Exercise instructions:
Going through the data below, copy out each line where the word "final" shows up.
:: Material to process ::
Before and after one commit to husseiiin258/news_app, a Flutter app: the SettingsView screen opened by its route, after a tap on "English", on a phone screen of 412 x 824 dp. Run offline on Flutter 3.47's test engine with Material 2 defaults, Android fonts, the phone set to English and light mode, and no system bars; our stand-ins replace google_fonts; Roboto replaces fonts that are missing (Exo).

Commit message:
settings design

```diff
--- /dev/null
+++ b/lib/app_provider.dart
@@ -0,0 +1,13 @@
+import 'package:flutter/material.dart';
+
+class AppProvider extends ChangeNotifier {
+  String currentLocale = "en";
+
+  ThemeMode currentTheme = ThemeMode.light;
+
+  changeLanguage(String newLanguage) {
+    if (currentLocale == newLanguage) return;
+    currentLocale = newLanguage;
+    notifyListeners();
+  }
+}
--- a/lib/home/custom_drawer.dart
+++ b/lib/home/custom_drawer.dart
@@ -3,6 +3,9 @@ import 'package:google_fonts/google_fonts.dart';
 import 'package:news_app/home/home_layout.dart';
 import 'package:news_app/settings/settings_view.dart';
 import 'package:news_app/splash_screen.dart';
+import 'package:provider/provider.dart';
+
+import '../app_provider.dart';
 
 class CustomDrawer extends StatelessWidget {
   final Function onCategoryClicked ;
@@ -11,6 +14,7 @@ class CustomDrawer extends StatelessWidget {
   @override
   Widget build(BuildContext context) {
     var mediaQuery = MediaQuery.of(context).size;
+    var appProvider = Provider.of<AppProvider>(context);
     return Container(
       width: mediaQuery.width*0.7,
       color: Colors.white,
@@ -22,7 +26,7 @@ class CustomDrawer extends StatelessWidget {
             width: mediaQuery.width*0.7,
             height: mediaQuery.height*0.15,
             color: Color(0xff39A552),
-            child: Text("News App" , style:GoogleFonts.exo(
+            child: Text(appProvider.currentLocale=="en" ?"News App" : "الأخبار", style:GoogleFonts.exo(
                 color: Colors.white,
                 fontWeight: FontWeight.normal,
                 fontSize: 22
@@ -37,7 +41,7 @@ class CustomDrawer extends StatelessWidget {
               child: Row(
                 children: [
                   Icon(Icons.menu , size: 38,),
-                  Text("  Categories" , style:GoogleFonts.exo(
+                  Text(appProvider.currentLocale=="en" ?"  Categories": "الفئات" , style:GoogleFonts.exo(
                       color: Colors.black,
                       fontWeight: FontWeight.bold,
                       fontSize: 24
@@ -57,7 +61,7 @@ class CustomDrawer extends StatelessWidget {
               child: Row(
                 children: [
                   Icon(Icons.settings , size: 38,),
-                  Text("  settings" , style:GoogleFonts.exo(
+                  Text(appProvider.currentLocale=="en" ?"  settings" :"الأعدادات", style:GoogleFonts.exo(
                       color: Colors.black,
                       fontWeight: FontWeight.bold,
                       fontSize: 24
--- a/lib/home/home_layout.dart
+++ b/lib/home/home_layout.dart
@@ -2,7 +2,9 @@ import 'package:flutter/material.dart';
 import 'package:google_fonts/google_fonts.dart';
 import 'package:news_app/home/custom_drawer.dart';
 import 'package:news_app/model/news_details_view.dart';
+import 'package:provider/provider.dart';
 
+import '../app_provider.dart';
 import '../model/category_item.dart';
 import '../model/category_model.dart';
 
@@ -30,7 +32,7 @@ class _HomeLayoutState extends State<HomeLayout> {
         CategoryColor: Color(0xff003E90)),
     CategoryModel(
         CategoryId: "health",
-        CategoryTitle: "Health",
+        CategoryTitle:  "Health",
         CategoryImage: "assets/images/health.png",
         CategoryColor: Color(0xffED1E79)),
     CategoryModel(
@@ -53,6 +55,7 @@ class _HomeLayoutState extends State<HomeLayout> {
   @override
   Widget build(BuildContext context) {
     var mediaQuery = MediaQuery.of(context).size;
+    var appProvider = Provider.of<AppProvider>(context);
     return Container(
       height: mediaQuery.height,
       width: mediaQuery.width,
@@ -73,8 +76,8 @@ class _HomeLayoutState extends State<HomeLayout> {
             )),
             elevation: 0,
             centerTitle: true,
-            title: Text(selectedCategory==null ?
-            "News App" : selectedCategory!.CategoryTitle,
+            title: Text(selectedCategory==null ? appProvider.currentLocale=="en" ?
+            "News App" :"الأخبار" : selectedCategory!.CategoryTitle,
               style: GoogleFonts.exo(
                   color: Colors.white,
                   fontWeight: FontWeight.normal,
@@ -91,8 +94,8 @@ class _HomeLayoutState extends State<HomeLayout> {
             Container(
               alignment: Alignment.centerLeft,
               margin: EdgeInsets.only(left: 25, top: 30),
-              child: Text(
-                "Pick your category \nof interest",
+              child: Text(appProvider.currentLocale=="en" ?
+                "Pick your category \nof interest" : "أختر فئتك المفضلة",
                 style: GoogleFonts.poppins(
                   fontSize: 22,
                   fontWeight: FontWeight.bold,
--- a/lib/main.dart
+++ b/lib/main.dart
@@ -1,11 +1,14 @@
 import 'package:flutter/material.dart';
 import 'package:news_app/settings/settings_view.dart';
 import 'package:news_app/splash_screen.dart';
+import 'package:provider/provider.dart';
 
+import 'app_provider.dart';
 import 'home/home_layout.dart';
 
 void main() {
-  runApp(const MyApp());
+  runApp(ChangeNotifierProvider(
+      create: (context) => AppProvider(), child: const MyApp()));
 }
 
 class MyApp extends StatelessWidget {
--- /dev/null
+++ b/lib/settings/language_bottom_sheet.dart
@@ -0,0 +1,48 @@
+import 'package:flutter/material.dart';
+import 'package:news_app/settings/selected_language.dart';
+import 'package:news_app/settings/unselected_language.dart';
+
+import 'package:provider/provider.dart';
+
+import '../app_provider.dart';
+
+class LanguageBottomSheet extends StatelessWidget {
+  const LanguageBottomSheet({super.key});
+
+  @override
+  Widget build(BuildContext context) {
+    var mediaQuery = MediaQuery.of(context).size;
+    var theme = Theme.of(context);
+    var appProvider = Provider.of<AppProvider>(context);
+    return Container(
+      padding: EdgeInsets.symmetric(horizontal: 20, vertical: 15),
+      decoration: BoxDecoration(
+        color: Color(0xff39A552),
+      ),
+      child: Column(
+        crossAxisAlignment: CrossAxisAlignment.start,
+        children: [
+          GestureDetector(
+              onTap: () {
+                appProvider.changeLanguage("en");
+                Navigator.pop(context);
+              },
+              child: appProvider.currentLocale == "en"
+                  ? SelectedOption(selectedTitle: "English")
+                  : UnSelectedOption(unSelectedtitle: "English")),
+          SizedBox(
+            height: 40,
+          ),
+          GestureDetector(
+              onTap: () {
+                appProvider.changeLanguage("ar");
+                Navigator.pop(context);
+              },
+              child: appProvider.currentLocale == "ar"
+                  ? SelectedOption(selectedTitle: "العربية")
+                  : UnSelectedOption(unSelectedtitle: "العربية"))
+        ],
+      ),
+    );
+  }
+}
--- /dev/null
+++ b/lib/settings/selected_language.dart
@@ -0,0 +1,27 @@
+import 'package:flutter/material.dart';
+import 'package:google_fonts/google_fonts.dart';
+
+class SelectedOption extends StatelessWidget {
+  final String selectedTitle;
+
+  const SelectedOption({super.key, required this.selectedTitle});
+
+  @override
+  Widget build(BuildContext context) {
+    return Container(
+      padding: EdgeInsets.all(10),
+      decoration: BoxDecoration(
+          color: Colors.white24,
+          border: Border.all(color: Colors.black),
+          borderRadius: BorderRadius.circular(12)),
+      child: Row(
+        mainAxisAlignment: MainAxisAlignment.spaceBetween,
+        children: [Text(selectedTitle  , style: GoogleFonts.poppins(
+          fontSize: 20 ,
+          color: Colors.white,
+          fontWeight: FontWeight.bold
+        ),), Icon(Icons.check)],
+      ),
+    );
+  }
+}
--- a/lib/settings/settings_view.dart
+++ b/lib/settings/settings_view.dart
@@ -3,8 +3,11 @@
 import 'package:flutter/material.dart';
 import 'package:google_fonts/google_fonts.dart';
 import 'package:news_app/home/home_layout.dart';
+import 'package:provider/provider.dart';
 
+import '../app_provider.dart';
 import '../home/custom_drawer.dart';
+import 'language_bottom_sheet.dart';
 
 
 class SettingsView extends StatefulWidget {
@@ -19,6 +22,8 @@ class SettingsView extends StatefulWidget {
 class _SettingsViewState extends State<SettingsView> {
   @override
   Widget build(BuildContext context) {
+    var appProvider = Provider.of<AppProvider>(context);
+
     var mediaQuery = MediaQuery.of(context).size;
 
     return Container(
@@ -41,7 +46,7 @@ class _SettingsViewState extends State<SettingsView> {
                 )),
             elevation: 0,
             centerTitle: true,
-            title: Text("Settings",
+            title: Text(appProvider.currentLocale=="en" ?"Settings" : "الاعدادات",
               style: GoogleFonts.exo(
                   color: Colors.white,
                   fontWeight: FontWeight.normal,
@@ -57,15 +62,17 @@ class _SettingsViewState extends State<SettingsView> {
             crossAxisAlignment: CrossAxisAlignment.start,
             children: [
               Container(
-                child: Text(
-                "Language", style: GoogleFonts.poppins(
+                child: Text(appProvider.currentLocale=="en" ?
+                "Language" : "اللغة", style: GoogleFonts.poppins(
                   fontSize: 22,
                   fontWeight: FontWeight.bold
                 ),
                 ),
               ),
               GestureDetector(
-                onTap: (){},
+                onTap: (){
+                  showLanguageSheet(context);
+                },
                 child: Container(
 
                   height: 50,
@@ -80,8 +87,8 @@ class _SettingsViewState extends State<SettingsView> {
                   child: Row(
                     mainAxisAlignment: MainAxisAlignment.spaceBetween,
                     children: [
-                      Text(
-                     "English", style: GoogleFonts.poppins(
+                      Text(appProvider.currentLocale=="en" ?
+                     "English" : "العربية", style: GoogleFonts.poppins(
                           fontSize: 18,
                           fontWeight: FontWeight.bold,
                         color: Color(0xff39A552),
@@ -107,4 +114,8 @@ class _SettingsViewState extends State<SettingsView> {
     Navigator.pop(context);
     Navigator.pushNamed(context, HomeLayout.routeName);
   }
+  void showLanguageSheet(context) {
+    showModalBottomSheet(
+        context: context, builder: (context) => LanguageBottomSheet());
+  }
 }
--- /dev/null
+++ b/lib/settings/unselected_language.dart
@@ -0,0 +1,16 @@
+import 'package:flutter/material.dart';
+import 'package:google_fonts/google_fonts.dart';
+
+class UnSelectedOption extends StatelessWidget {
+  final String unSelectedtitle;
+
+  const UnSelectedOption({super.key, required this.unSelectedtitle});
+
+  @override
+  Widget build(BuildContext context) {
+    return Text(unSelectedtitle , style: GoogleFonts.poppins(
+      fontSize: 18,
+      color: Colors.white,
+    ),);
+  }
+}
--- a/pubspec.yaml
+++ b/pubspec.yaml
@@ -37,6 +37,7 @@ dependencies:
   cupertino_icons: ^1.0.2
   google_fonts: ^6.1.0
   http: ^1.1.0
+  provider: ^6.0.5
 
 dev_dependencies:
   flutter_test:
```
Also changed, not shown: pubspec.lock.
:::
Solution for this task:
   final Function onCategoryClicked ;
+  final String selectedTitle;
+  final String unSelectedtitle;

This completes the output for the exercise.